TASK DETAILS »
Which lines hold the string "self"? Copy each of them from the material below.

STORED DATA »
⁂
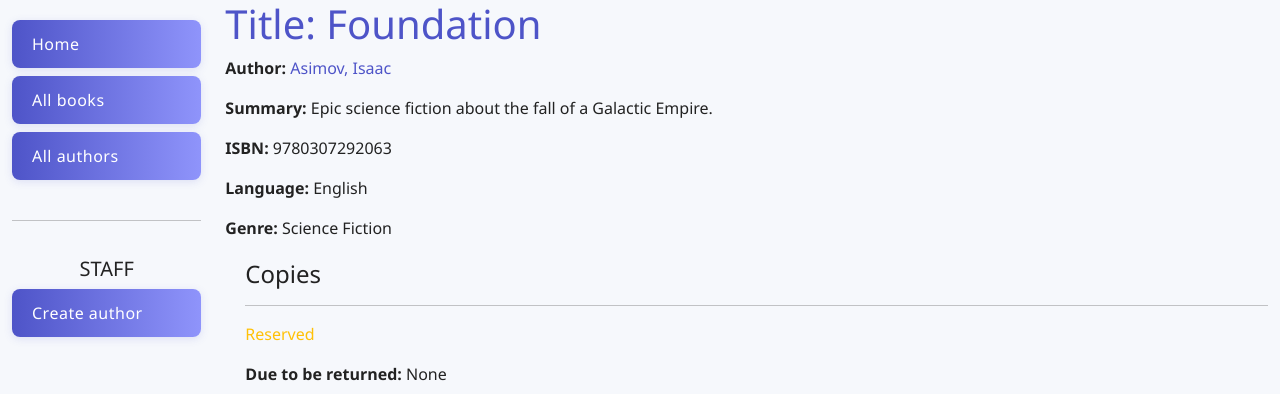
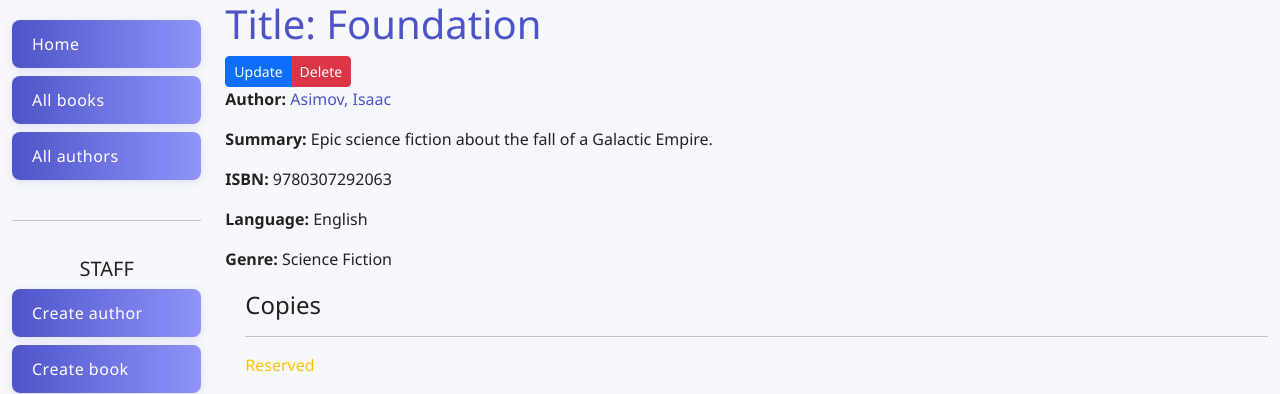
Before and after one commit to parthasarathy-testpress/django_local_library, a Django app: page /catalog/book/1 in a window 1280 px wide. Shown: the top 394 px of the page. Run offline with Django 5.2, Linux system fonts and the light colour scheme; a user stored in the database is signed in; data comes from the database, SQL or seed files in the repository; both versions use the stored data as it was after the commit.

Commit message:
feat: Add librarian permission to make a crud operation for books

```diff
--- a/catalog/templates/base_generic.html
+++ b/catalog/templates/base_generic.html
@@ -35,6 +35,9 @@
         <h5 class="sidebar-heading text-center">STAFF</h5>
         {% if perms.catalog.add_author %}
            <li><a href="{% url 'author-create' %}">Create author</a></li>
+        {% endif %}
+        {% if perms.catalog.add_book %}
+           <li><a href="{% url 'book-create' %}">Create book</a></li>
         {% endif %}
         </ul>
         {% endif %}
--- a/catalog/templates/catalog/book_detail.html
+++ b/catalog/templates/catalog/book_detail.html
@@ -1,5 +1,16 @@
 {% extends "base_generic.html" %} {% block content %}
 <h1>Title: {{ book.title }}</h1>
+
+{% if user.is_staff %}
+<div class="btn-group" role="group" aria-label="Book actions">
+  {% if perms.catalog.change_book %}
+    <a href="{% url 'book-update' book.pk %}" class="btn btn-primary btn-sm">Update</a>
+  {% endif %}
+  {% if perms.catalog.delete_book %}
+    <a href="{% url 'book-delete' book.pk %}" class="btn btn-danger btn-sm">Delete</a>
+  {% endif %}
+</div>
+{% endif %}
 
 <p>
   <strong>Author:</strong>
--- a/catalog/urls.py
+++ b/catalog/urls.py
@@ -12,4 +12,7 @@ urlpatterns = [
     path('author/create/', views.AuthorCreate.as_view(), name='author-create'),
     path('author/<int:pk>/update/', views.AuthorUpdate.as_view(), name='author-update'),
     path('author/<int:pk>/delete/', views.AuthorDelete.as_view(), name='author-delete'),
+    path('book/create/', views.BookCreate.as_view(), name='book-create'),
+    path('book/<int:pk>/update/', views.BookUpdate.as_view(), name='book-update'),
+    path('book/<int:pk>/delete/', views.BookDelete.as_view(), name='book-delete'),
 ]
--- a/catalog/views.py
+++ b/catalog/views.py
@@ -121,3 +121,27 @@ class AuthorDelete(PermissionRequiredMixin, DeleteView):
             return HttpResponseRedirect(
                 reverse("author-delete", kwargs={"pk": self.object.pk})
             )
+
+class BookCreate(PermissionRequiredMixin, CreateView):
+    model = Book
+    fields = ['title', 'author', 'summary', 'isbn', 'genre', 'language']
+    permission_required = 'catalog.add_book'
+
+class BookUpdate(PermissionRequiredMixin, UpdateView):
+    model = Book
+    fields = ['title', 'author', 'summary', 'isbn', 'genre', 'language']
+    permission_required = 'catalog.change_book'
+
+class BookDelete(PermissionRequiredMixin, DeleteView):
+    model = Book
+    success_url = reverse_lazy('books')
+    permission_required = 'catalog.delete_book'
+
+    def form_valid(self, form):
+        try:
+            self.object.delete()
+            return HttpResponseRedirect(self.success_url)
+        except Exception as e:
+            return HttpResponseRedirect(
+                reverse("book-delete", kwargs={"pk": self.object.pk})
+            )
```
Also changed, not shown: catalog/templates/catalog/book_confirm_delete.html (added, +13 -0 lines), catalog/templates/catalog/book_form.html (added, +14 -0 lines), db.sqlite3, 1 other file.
⁂
ANSWER TO THIS TASK »
                 reverse("author-delete", kwargs={"pk": self.object.pk})
+    def form_valid(self, form):
+            self.object.delete()
+            return HttpResponseRedirect(self.success_url)
+                reverse("book-delete", kwargs={"pk": self.object.pk})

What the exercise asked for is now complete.